*** Working data ***

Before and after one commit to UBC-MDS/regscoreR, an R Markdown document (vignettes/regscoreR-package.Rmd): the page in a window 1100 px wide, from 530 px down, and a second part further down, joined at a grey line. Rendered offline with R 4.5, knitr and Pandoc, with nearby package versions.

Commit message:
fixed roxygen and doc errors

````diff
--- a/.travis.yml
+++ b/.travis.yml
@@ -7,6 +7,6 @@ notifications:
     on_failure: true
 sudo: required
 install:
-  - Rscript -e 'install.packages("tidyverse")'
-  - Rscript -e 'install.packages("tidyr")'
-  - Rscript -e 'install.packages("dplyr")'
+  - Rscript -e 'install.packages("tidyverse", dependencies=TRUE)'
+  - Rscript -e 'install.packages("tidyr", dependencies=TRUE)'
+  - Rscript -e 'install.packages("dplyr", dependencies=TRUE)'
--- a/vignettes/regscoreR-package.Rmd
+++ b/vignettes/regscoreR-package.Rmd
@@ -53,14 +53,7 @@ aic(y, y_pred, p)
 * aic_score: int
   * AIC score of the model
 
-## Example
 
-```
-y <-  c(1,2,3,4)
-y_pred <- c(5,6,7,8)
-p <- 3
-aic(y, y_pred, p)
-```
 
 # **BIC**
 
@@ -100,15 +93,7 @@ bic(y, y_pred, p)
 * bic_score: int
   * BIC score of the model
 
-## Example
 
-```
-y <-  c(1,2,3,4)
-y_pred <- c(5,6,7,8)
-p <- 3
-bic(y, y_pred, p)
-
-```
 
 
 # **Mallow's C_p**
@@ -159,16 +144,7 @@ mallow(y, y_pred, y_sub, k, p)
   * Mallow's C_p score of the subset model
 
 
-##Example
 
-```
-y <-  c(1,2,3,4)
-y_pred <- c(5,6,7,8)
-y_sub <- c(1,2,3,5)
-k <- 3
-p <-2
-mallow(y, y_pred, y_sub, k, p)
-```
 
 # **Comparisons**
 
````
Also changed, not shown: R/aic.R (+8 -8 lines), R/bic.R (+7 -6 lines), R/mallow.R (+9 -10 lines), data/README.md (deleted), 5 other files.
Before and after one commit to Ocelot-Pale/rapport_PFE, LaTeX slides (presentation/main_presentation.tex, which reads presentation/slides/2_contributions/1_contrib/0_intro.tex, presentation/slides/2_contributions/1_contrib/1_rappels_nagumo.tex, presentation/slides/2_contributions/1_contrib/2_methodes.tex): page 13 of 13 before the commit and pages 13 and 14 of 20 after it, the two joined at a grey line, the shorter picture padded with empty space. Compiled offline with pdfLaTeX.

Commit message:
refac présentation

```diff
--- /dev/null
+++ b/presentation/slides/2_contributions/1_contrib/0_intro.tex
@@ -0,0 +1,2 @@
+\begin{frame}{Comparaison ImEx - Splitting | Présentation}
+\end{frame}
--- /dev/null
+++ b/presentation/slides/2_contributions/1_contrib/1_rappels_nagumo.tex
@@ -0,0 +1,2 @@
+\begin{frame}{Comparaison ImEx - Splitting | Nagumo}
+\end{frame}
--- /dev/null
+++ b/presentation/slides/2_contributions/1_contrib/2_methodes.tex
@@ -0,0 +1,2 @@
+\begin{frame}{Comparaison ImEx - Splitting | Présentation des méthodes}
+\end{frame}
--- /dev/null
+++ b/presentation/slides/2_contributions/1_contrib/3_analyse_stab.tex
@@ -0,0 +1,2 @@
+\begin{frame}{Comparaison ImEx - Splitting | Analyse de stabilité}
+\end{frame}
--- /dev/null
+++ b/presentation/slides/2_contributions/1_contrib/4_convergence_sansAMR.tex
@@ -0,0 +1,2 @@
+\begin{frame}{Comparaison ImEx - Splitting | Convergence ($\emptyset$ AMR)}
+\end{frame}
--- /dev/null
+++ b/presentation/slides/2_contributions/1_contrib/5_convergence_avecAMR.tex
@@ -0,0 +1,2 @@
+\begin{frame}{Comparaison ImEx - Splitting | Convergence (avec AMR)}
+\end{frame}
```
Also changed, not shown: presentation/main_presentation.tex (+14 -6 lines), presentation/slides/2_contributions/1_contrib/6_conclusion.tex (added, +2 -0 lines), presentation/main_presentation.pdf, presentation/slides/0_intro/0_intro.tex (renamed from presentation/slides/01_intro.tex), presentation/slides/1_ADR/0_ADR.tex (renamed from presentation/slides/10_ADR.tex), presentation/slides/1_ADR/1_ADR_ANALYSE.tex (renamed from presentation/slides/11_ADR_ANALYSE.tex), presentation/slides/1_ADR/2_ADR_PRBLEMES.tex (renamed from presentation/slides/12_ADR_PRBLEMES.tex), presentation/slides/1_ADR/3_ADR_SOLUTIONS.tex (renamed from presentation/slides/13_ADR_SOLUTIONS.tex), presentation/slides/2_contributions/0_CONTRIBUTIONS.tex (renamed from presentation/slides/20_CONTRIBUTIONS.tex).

*** End of Working data ***

- _Your task_
Each of the records above is to be reproduced word for word.

- _Problem solution_
Before and after one commit to UBC-MDS/regscoreR, an R Markdown document (vignettes/regscoreR-package.Rmd): the page in a window 1100 px wide, from 530 px down, and a second part further down, joined at a grey line. Rendered offline with R 4.5, knitr and Pandoc, with nearby package versions.

Commit message:
fixed roxygen and doc errors

````diff
--- a/.travis.yml
+++ b/.travis.yml
@@ -7,6 +7,6 @@ notifications:
     on_failure: true
 sudo: required
 install:
-  - Rscript -e 'install.packages("tidyverse")'
-  - Rscript -e 'install.packages("tidyr")'
-  - Rscript -e 'install.packages("dplyr")'
+  - Rscript -e 'install.packages("tidyverse", dependencies=TRUE)'
+  - Rscript -e 'install.packages("tidyr", dependencies=TRUE)'
+  - Rscript -e 'install.packages("dplyr", dependencies=TRUE)'
--- a/vignettes/regscoreR-package.Rmd
+++ b/vignettes/regscoreR-package.Rmd
@@ -53,14 +53,7 @@ aic(y, y_pred, p)
 * aic_score: int
   * AIC score of the model
 
-## Example
 
-```
-y <-  c(1,2,3,4)
-y_pred <- c(5,6,7,8)
-p <- 3
-aic(y, y_pred, p)
-```
 
 # **BIC**
 
@@ -100,15 +93,7 @@ bic(y, y_pred, p)
 * bic_score: int
   * BIC score of the model
 
-## Example
 
-```
-y <-  c(1,2,3,4)
-y_pred <- c(5,6,7,8)
-p <- 3
-bic(y, y_pred, p)
-
-```
 
 
 # **Mallow's C_p**
@@ -159,16 +144,7 @@ mallow(y, y_pred, y_sub, k, p)
   * Mallow's C_p score of the subset model
 
 
-##Example
 
-```
-y <-  c(1,2,3,4)
-y_pred <- c(5,6,7,8)
-y_sub <- c(1,2,3,5)
-k <- 3
-p <-2
-mallow(y, y_pred, y_sub, k, p)
-```
 
 # **Comparisons**
 
````
Also changed, not shown: R/aic.R (+8 -8 lines), R/bic.R (+7 -6 lines), R/mallow.R (+9 -10 lines), data/README.md (deleted), 5 other files.
Before and after one commit to Ocelot-Pale/rapport_PFE, LaTeX slides (presentation/main_presentation.tex, which reads presentation/slides/2_contributions/1_contrib/0_intro.tex, presentation/slides/2_contributions/1_contrib/1_rappels_nagumo.tex, presentation/slides/2_contributions/1_contrib/2_methodes.tex): page 13 of 13 before the commit and pages 13 and 14 of 20 after it, the two joined at a grey line, the shorter picture padded with empty space. Compiled offline with pdfLaTeX.

Commit message:
refac présentation

```diff
--- /dev/null
+++ b/presentation/slides/2_contributions/1_contrib/0_intro.tex
@@ -0,0 +1,2 @@
+\begin{frame}{Comparaison ImEx - Splitting | Présentation}
+\end{frame}
--- /dev/null
+++ b/presentation/slides/2_contributions/1_contrib/1_rappels_nagumo.tex
@@ -0,0 +1,2 @@
+\begin{frame}{Comparaison ImEx - Splitting | Nagumo}
+\end{frame}
--- /dev/null
+++ b/presentation/slides/2_contributions/1_contrib/2_methodes.tex
@@ -0,0 +1,2 @@
+\begin{frame}{Comparaison ImEx - Splitting | Présentation des méthodes}
+\end{frame}
--- /dev/null
+++ b/presentation/slides/2_contributions/1_contrib/3_analyse_stab.tex
@@ -0,0 +1,2 @@
+\begin{frame}{Comparaison ImEx - Splitting | Analyse de stabilité}
+\end{frame}
--- /dev/null
+++ b/presentation/slides/2_contributions/1_contrib/4_convergence_sansAMR.tex
@@ -0,0 +1,2 @@
+\begin{frame}{Comparaison ImEx - Splitting | Convergence ($\emptyset$ AMR)}
+\end{frame}
--- /dev/null
+++ b/presentation/slides/2_contributions/1_contrib/5_convergence_avecAMR.tex
@@ -0,0 +1,2 @@
+\begin{frame}{Comparaison ImEx - Splitting | Convergence (avec AMR)}
+\end{frame}
```
Also changed, not shown: presentation/main_presentation.tex (+14 -6 lines), presentation/slides/2_contributions/1_contrib/6_conclusion.tex (added, +2 -0 lines), presentation/main_presentation.pdf, presentation/slides/0_intro/0_intro.tex (renamed from presentation/slides/01_intro.tex), presentation/slides/1_ADR/0_ADR.tex (renamed from presentation/slides/10_ADR.tex), presentation/slides/1_ADR/1_ADR_ANALYSE.tex (renamed from presentation/slides/11_ADR_ANALYSE.tex), presentation/slides/1_ADR/2_ADR_PRBLEMES.tex (renamed from presentation/slides/12_ADR_PRBLEMES.tex), presentation/slides/1_ADR/3_ADR_SOLUTIONS.tex (renamed from presentation/slides/13_ADR_SOLUTIONS.tex), presentation/slides/2_contributions/0_CONTRIBUTIONS.tex (renamed from presentation/slides/20_CONTRIBUTIONS.tex).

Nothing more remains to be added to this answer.